Your task:
Keep only those lines of the records that include the string "RUNBOOK".

━━━━━ Records supplied ━━━━━

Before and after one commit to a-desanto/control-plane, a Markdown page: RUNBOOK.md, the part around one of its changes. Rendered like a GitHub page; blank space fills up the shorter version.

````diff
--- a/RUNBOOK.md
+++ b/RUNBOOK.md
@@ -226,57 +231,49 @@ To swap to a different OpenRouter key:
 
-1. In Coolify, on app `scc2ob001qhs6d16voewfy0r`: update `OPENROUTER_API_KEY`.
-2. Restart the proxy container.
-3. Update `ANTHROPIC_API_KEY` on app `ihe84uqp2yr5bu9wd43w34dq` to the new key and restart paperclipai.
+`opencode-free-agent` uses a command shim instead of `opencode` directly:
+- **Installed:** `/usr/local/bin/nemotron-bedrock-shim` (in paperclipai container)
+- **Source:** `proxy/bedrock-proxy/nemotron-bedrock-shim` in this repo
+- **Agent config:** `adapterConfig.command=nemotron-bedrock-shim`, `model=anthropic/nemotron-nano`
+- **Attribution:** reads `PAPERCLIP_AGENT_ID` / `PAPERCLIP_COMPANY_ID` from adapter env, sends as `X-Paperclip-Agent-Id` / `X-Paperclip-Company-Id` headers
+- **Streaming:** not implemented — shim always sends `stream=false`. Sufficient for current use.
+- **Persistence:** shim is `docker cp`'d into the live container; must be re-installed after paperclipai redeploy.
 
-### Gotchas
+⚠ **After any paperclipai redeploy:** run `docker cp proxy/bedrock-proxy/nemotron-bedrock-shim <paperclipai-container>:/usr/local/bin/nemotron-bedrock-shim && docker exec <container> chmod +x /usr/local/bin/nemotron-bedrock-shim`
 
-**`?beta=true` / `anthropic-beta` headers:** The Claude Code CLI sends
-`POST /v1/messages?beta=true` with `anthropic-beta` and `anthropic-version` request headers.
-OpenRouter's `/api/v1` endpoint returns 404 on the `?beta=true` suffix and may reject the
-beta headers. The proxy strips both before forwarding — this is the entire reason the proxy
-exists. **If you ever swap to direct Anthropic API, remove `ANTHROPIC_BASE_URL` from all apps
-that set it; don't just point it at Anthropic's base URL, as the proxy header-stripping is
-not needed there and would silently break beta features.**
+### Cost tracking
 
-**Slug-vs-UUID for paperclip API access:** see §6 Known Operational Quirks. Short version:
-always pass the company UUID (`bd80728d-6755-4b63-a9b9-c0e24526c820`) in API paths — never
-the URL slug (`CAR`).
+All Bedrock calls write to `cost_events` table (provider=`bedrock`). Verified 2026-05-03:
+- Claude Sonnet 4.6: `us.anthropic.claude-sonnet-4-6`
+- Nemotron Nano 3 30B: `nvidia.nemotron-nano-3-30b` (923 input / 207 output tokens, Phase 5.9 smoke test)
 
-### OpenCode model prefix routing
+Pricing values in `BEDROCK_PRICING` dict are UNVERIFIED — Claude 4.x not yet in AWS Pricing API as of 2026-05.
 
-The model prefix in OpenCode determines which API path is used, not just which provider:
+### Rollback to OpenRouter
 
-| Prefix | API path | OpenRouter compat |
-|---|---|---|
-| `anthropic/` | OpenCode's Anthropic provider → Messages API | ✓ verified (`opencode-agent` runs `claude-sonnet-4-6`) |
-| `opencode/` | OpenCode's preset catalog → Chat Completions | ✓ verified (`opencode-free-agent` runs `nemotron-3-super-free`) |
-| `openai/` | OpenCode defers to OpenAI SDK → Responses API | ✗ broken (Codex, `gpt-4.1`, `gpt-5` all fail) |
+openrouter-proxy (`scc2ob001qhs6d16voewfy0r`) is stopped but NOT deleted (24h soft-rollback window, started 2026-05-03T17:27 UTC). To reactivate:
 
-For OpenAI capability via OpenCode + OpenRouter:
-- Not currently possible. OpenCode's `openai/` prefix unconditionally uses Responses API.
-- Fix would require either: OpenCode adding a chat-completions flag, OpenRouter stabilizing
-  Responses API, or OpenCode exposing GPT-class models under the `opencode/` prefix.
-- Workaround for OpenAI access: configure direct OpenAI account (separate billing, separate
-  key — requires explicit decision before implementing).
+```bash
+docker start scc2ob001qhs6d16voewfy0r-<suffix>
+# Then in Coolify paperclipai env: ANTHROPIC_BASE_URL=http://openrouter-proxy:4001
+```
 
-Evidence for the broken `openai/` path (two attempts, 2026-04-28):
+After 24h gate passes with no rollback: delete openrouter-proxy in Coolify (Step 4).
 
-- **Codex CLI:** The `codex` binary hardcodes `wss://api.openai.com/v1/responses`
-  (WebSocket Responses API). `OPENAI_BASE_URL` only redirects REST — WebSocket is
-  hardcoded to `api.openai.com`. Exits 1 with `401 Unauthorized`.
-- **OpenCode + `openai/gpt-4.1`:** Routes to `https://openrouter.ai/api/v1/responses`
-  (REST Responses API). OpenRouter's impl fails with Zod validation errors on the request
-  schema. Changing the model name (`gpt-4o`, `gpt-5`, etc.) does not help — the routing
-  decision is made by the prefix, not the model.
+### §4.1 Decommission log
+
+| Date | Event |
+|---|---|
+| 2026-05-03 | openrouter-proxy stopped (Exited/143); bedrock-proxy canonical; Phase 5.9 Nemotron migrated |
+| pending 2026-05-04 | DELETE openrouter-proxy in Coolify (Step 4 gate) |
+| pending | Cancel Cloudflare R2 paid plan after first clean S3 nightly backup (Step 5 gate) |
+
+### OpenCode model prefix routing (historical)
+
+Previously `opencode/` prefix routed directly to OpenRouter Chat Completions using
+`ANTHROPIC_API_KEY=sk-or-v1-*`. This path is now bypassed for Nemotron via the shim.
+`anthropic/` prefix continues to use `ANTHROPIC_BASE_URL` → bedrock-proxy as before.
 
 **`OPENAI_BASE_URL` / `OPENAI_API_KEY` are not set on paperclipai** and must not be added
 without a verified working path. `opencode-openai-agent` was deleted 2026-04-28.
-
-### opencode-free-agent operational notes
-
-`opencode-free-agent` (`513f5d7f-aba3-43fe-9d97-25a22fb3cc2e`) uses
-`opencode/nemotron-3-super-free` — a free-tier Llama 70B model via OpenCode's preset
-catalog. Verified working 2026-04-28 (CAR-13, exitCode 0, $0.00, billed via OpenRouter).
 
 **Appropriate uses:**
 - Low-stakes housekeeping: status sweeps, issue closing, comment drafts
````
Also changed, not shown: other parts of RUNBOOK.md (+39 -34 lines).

━━━━━

Task result:
Before and after one commit to a-desanto/control-plane, a Markdown page: RUNBOOK.md, the part around one of its changes. Rendered like a GitHub page; blank space fills up the shorter version.
--- a/RUNBOOK.md
+++ b/RUNBOOK.md
Also changed, not shown: other parts of RUNBOOK.md (+39 -34 lines).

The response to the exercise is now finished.